Imperial Potentate Ed Stolze headshot

James E. “Ed” Stolze Jr. of Peoria, Arizona, is serving his 10th year as a member of the Boards of Directors for Shriners International and Shriners Children’s. He was elected Imperial Potentate, part of the 12-member body that helps govern the Shriners fraternity, during the Shriners 2023 Imperial Session held July 2–6 in Charlotte, North Carolina.

To James E. “Ed” Stolze, family is everything. That includes his Arizona family — where 289 residents of Phoenix are not only his neighbors but also his blood relatives — as well as his Shrine family. In both, the bonds are tight.

Ed was born in Phoenix, Arizona, and raised alongside dozens of cousins. He fondly remembers his aunts and uncles playing cards at his grandparents’ house every Saturday night. To this day, Ed and his family still play cards together every weekend, with games presided over by his aunts and uncles and their potluck style meals always featuring more desserts than entrees.

It’s this family bond that Ed wants to nurture in the fraternity.

Ed met his late wife Cheryl, in 1985, and they married in 1987. Both were in the military, and they moved often. Their two children were born in Virginia, and the family lived in places including Iceland; Hawaii; Phoenix, Arizona; Biloxi, Mississippi; and San Diego, California.

Stolze enlisted in the Navy as a computer technician and was promoted through the ranks to Chief Petty Officer. Selected for Officer Indoctrination School, he was commissioned as an Electronics Maintenance Officer. After more than 25 years in the Navy, he retired in 2002 as a Lieutenant Commander, while serving as the Electronics Maintenance Officer for the Pacific Fleet. He looked forward to having his family closer together upon his retirement.

For his second act, Ed served as the Chief Technology Officer for a large school district in Phoenix, retiring in 2017. In addition, he is a senior leadership consultant for a family-owned consulting company.

Ed’s Masonic journey began in Chesapeake, Virginia, where he was raised as a Master Mason of Doric Lodge #44 in 1992. Later, he became a charter member of Hunters Paradise Lodge #85, in Phoenix.

The “newest Noble” on the Joint Boards, Ed became a Shriner in 2005. His talent and dedication to the fraternity quickly led him into leadership. He served on the Divan of El Zaribah Shrine starting in 2009 and became Potentate in 2013. In 2014, with support from his wife and family, he started campaigning for election to the Imperial Divan.

Although he lost his first election, he continued his campaign efforts. Then tragedy struck. His wife Cheryl was diagnosed with pancreatic cancer and passed away just 17 days later. Among her last wishes was a strong desire that Ed continue to run for Imperial office. She knew that it would be his Mason and Shrine family who would keep him going.

She was right.

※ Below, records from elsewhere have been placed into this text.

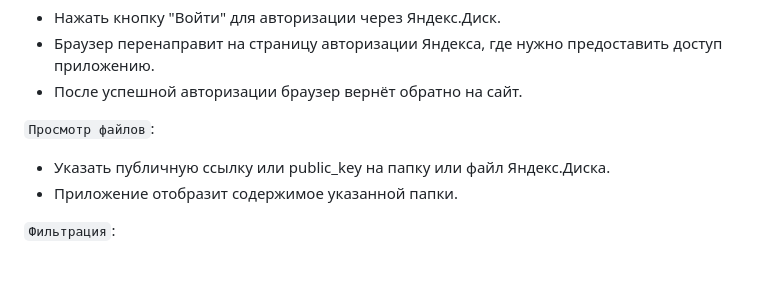
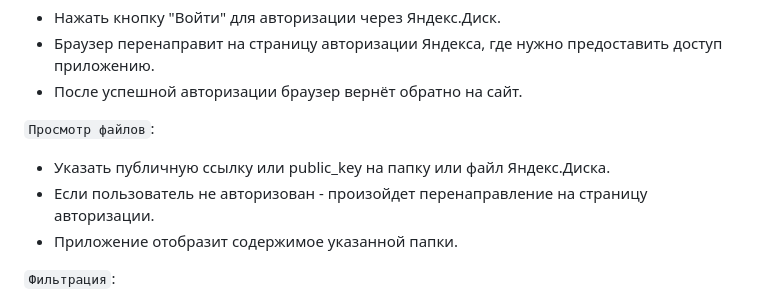
Before and after one commit to Tixon-noxit/MYCEGO-Full-stack-developer, a Markdown page: INSTALL.md, the part around the change. GitHub-like rendering; blank space fills up the shorter version.

Commit message:
added instructions

```diff
--- a/INSTALL.md
+++ b/INSTALL.md
@@ -60,6 +60,7 @@
 
 `Просмотр файлов`:
 - Указать публичную ссылку или public_key на папку или файл Яндекс.Диска.
+- Если пользователь не авторизован - произойдет перенаправление на страницу авторизации.
 - Приложение отобразит содержимое указанной папки.
 
 `Фильтрация`:
```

Ed says that as he was campaigning, there were times when he felt so lonely, in a room full of people. But in a room full of Shriners, he was no longer lonely. That’s what the Shrine family is all about.

Ed is proud to be here today, serving this great fraternity and fulfilling the promise he made to Cheryl. He’s grateful to everyone who helped him along the way, especially his children, Josh and Joey, and his best friend and partner JoLynn Dickins, who has supported him over the years and is generously and graciously serving with him as First Lady of Shriners International.

Shriners and Masons are his heroes, and this year Ed looks forward to serving and thanking the fraternal community.

Fraternities and Philanthropy

  • Master Mason, Doric Lodge #44, Chesapeake, Virginia, 1992
  • Charter member, Hunters Paradise Lodge #85, Phoenix, Arizona
  • Past Master, Northern Lights Masonic Military Lodge
  • Potentate, El Zaribah Shriners, 2013
  • Captain of the Temple Guard, Ritual Divan Member, and Founding Director and Member of Shrine Masonic 1st Degree Team
  • Treasurer, Western Shrine Association, 2013–2015
  • Member, Ancient & Accepted Scottish Rite, Valley of Phoenix
  • Member, Arizona Chapter #1 RAM, Phoenix Council #4 R&SM, and Phoenix Commandery #3 Knights Templar
  • Honorary Legion of Honor, DeMolay International
  • Honorary Member, DeMolay International Supreme Council
  • Member, DeMolay King Solomon Honorary Chapter in Arizona
  • Member, CBCS West Gate Scottish Masters of St. Andrews
  • Emeritus member, Board of Governors of Shriners Children’s Southern California


  • Bachelor’s degree, Sociology, Excelsior College
  • Master’s degree, human relations and leadership, University of Oklahoma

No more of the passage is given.